“That is why we aim to close gun loopholes by expanding the definition of intimate partners to include dating or former dating partners. It is also why this bill has language preventing anybody convicted of a misdemeanor crime of stalking from obtaining a gun.”

Democrats have alleged Republicans are prioritizing access to gun purchases over the safety of women.  

But critics, including top Republicans and gun rights groups, argue the bill is an assault on Americans' Second Amendment rights and have raised concerns the changes could prevent victims of domestic abuse from obtaining a weapon to protect themselves.

"Mr. Speaker, my colleagues and I want to find a solution that helps victims, prevents domestic violence and strengthens programs that serve vulnerable populations.
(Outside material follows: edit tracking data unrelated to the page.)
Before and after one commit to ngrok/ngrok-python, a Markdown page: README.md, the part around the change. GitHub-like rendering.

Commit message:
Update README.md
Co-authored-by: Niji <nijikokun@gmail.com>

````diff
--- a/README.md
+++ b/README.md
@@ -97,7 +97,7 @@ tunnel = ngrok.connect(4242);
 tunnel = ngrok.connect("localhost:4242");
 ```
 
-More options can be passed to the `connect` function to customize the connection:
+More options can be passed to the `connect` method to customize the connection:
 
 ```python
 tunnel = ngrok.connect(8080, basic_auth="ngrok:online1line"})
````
We stand willing and ready to discuss ways to do that," House Judiciary Committee ranking member Doug CollinsDouglas (Doug) Allen CollinsBipartisan Judiciary members request probe into gender discrimination allegations at FBI academy Top Republican considered Mueller subpoena to box in Democrats Mueller to testify publicly on July 17 MORE (R-Ga.) said on the floor. 

“But I cannot and will not support a bill that undermines and jeopardizes due process, that curtails prosecutorial discretion, that makes it more difficult for victims in rural areas to find housing, that could weaken programs for female victims, that could re-victimize abused women and that undercuts Second Amendment rights."

Sticking points between the parties included language that would prohibit those convicted of misdemeanor stalking or domestic violence offenses from purchasing a firearm — a change from current policy which only restricts felons from gun purchases — allow transgender women access to women’s shelters and requirements for prisons to allow transgender people to be housed in facilities that match the gender they identify.

“This bill, as written, forces shelters and service providers under the power of federal law, shelters that may not even be equipped to place males in the same sleeping and showering quarters as women and children purely based on how that individual identifies,” Rep. Debbie Lesko (R-Ariz.) said on the floor. “These gaping holes in the law will put women and children at risk from predators who may have experienced trauma from male predators themselves.”

GOP leadership blasted Speaker Nancy PelosiNancy PelosiSenate passes .5 billion border bill, setting up fight with House Pelosi: Congress will receive election security briefing in July Trump says he spoke to Pelosi, McConnell on border package MORE for allowing VAWA to expire, alleging the California Democrat has politicized what has traditionally been a bipartisan issue and that she is responsible for a clean reauthorization not making it into the February spending bill. 

"We were for renewing it. Nancy Pelosi is the one that blocked it, she wanted it to expire because, like so many issues, she could use different people as pawns for her political games," House Minority Whip Steve ScaliseStephen (Steve) Joseph ScaliseTrump knocks Democrats on 'Open Borders' House passes .5B border funding bill Pelosi, Democratic leaders seek to quell liberal revolt over border bill MORE (R-La.) told reporters Thursday.

—Updated at 3:42 p.m.